▼

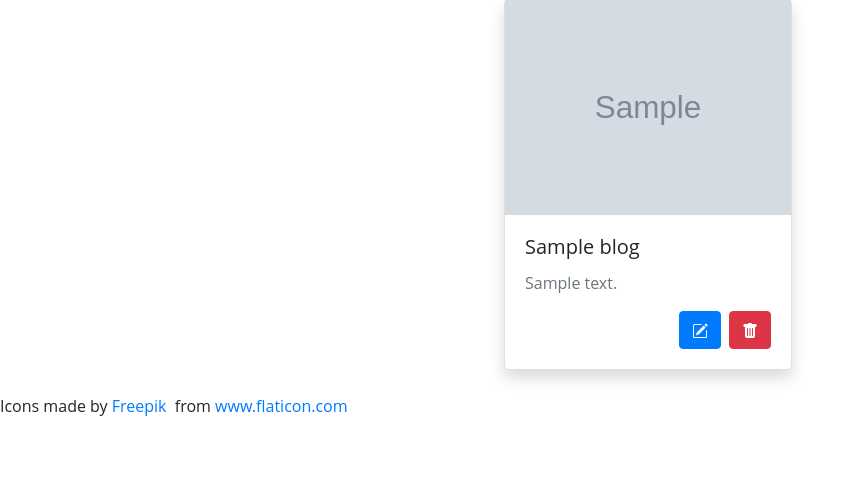
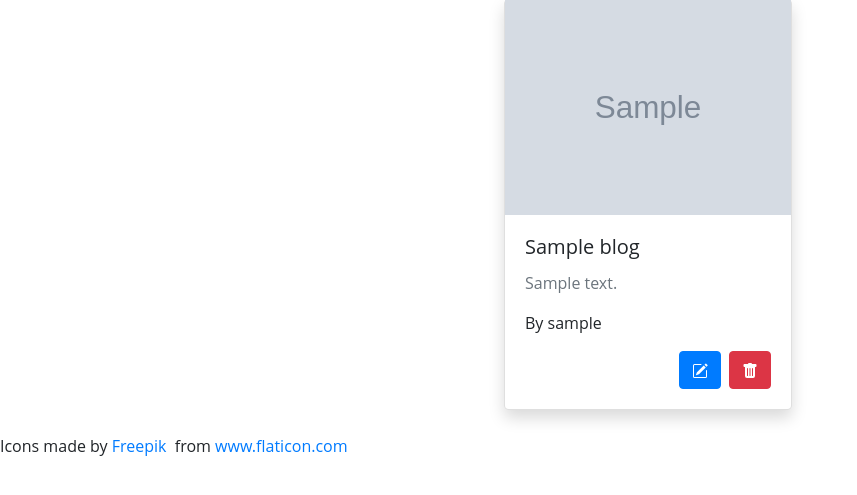
Before and after one commit to filippo-viti/blog, a Symfony app: template templates/blog/list.html.twig in a window 1280 px wide. Shown: the part 135-630 px from the top of the page, without its empty margins (0-857 px from the left). Run offline with Twig, Linux system fonts and the light colour scheme; the template is opened without the code that fills it: most values are stand-ins (such as "Sample title", 1, 10 or a date in 2020); grey boxes marked "Sample" are stand-in pictures; form fields are guessed from the names that the template uses; some libraries are stand-ins or nearby versions.

Commit message:
Added creator names to the blogs list

```diff
--- a/templates/blog/list.html.twig
+++ b/templates/blog/list.html.twig
@@ -40,6 +40,7 @@
                             <a class="stretched-link text-body" href="{{path('app_blog_read', {id: blog.id})}}">{{blog.title}}</a>
                         </h5>
                         <p class="card-text text-muted">{{blog.shortDescription}}</p>
+                        <p class="card-text">By {{blog.creator.username}}</p>
                         <div class="d-flex justify-content-end">
                             <a href="{{path('app_blog_edit', {id: blog.id})}}" class="btn btn-primary">
                                 <svg xmlns="http://www.w3.org/2000/svg" width="16" height="16" fill="currentColor" class="bi bi-pencil-square" viewBox="0 0 16 16">
```
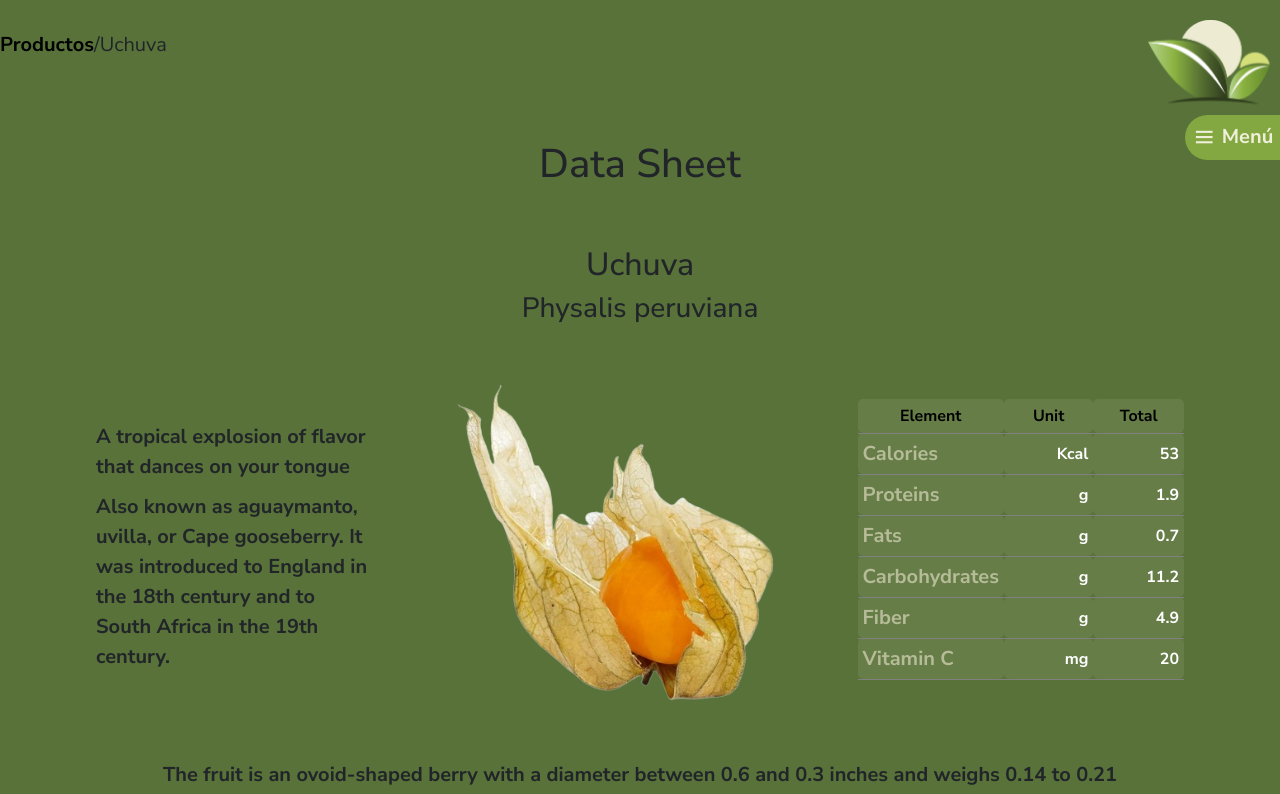
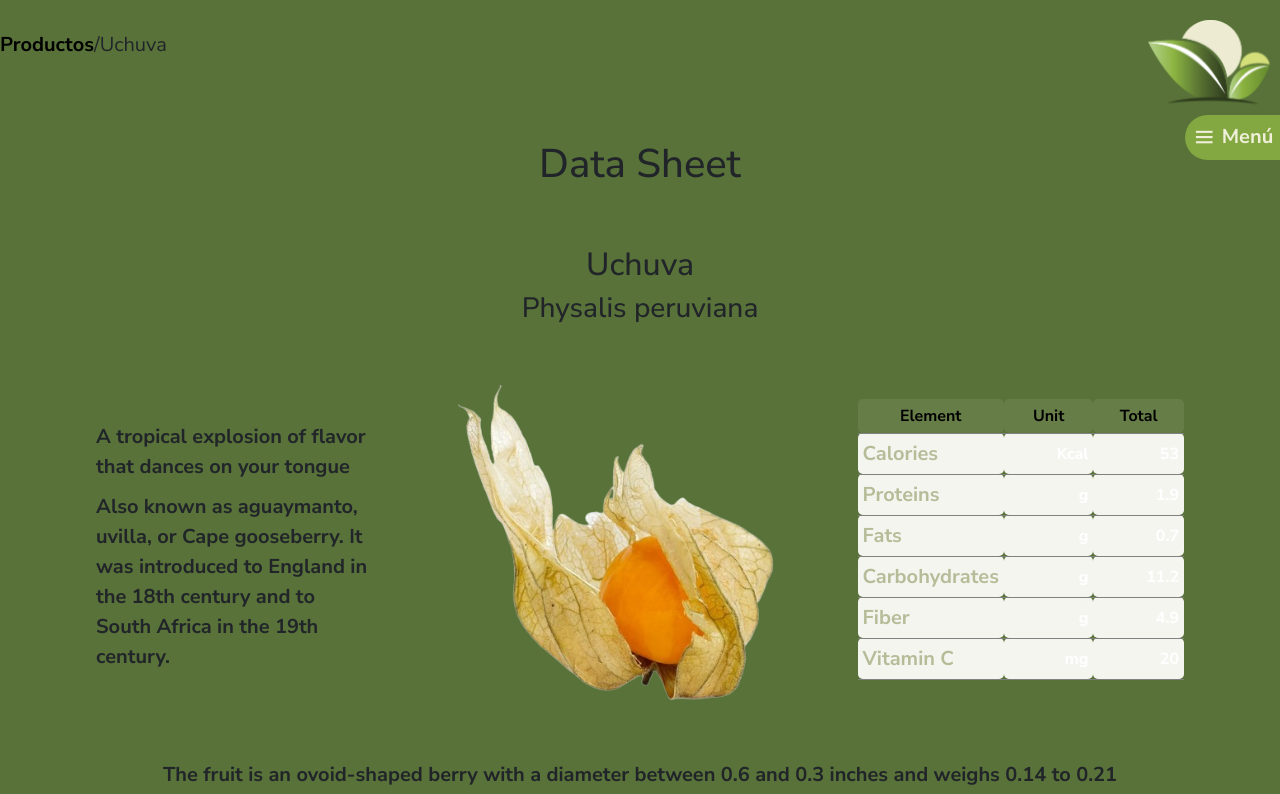
Before and after one commit to luisFPM97/AndesFruits, a React (Vite) app: page /FichaTecnica/1 in a window 1280 px wide. Shown: the top 794 px of the page. Built offline with nearby package versions, Linux system fonts and the light colour scheme.

Commit message:
Update FichaTecnica.jsx

```diff
--- a/src/component/FichaTecnica.jsx
+++ b/src/component/FichaTecnica.jsx
@@ -63,11 +63,12 @@ const FichaTecnica = ({ productos, productid }) => {
 
         <div className="table">
           <table>
-            <tr>
+            <thead>
               <th>Element</th>
               <th>Unit</th>
               <th>Total</th>
-            </tr>
+            </thead>
+            <tbody>
               {product.table.map((data, i) => (
                 <tr key={i}>
                   <td className="aleft">{data.title} </td>
@@ -75,6 +76,7 @@ const FichaTecnica = ({ productos, productid }) => {
                   <td className="aright">{data.value} </td>
                 </tr>
               ))}
+            </tbody>
           </table>
         </div>
       </div>
```
Lines whose indentation alone changed are shown as unchanged.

▲

What is being asked
One number is the expected answer: the count of lines above that hold the word "text".

Expected output
3